Are you interested to learn more about the robot boats (officially ‘Autonomous Spaceport Drone Ships’ or ASDS) that are part of the SpaceX fleet, whose primary mission is to facilitate the recovery of rocket first-stages at sea? Of course you are! So am I! The scope and breadth of what it means for a company to pursue a single minded goal, and to invent from whole-cloth anything they may require to get there is evident in so many aspects of the SpaceX operation. One small corner of that process – which could easily masquerade as an entire industry on its own – are the autonomous drone ships. Delightfully named after craft in the Iain M. Banks Culture series of novels, these ships contain their share of tech which should make other industries blush at the audacity of no-holds-barred, forward thinking innovation.
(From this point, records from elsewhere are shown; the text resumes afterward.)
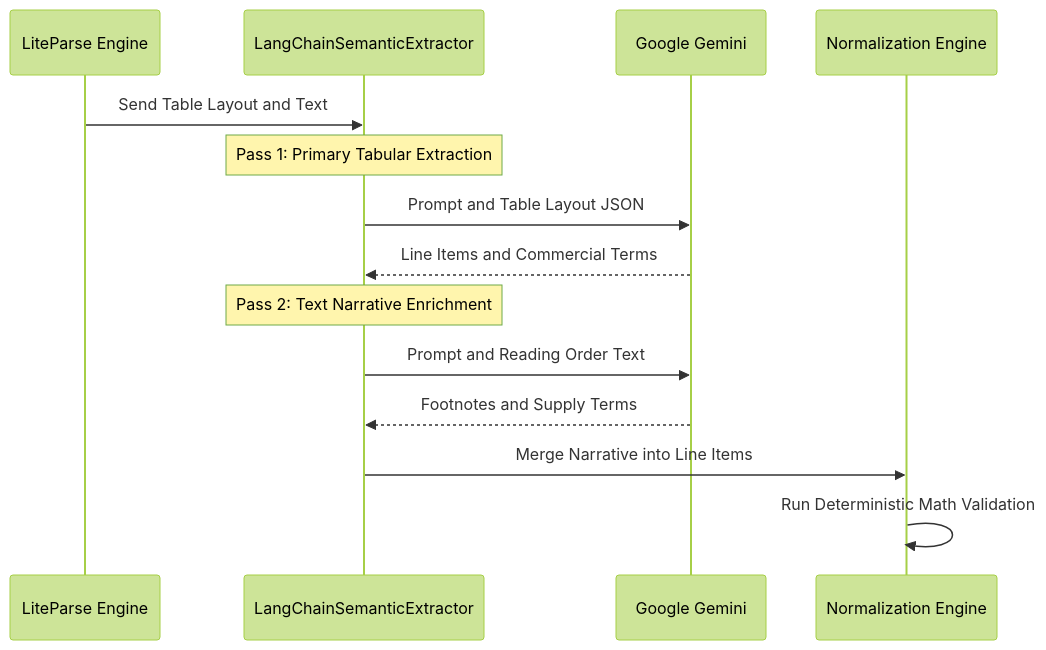
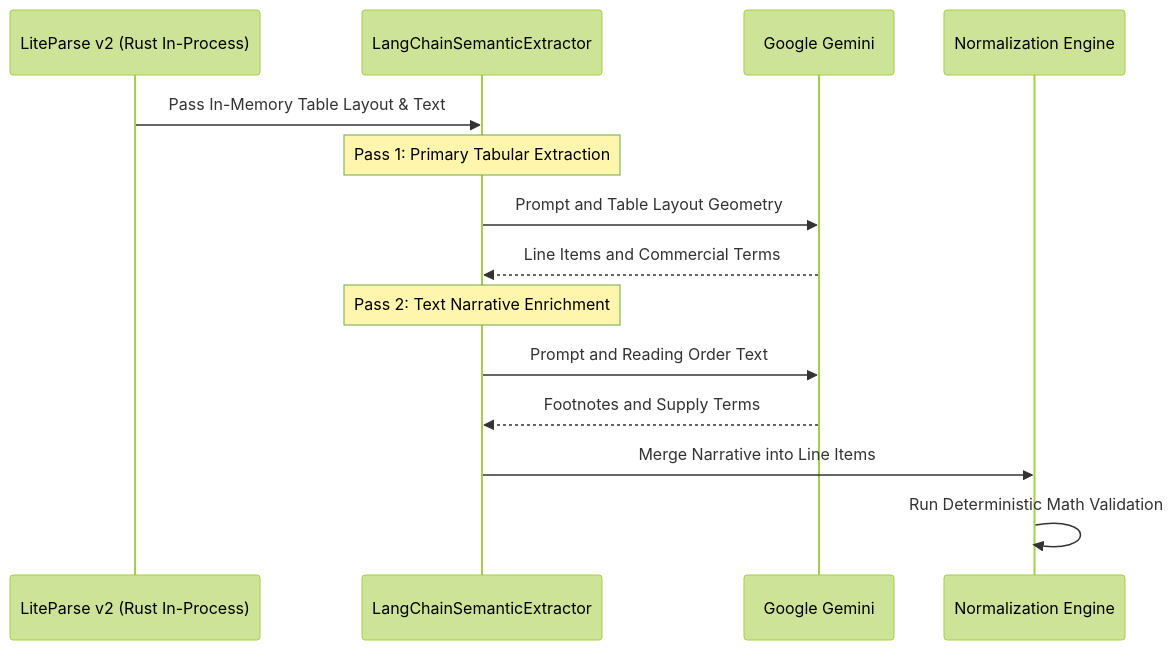
The third of 4 diagrams in docs/system/system-architecture-deep-dive.md (DreKwasi/axmed_document_ingestion), drawn with Mermaid (forest theme) before and after one commit. The commit also changed other lines of this file, not shown here.

Commit message:
updated architecture

````diff
--- a/docs/system/system-architecture-deep-dive.md
+++ b/docs/system/system-architecture-deep-dive.md
@@ -297,19 +298,19 @@
 ```mermaid
 sequenceDiagram
-    participant Parser as LiteParse Engine
+    participant Parser as LiteParse v2 (Rust In-Process)
     participant Extractor as LangChainSemanticExtractor
     participant Gemini as Google Gemini
     participant Norm as Normalization Engine
 
-    Parser->>Extractor: Send Table Layout and Text
+    Parser->>Extractor: Pass In-Memory Table Layout & Text
     Note over Extractor: Pass 1: Primary Tabular Extraction
-    Extractor->>Gemini: Prompt and Table Layout JSON
+    Extractor->>Gemini: Prompt and Table Layout Geometry
     Gemini-->>Extractor: Line Items and Commercial Terms
     
     Note over Extractor: Pass 2: Text Narrative Enrichment
     Extractor->>Gemini: Prompt and Reading Order Text
     Gemini-->>Extractor: Footnotes and Supply Terms
     
     Extractor->>Norm: Merge Narrative into Line Items
     Norm->>Norm: Run Deterministic Math Validation
 ```
````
This will be the first of a multi-part series that dives into the known technology behind the drone ships, and today we will start with the engines.
Each of the football-field-sized ships (“Just Read the Instructions” stationed at the Port of LA, “Of Course I Still Love You” and the under construction “A Shortfall of Gravitas” based out of Port Canaveral) are driven by four diesel powered azimuth thrusters made by Thrustmaster. These marine propellers are designed to be rotated to any angle, allowing for high precision steering and the elimination of the rudder.
While it isn’t clear yet which model is being used on the ASDS, a likely candidate is the Bottom Mounted L-Drive Azimuthing Thruster, which specializes in absolute positioning capability for offshore supply vessels.
Their largest model of this line is the TH10000ML with an 8000 kW motor. Operating at a peak of 720 RPM, this drive is capable of generating 1337 kN of thrust and weighs in at a remarkable 194,006lbs. I like to imagine that there are 4 of these beasts under each recovery platform, and there are suggestions that these main engines are further assisted by additional smaller drive systems, all computer synchronized and coordinated with a proprietary GPS system.
The design specification of the SpaceX vessels, which are based on Marmac barge hulls, is that they must be capable of precision positioning within 3 meters even under storm conditions at sea. Imagine, keeping this floating platform stable enough to vertically land a rocket, then keep it steady enough to not simply tip over before it is secured through a combination of robotic and human assistants (the subject of a future article).
propclubjax.com – Captain’s Corner: SPACEX – The World’s First Rocket Recovery Vessel
Fox Trot Alpha – SpaceX’s Landing Drone Ship Is Just As Complicated As The Rocket
True South Marine – The SpaceX Autonomous Spaceport Drone Ship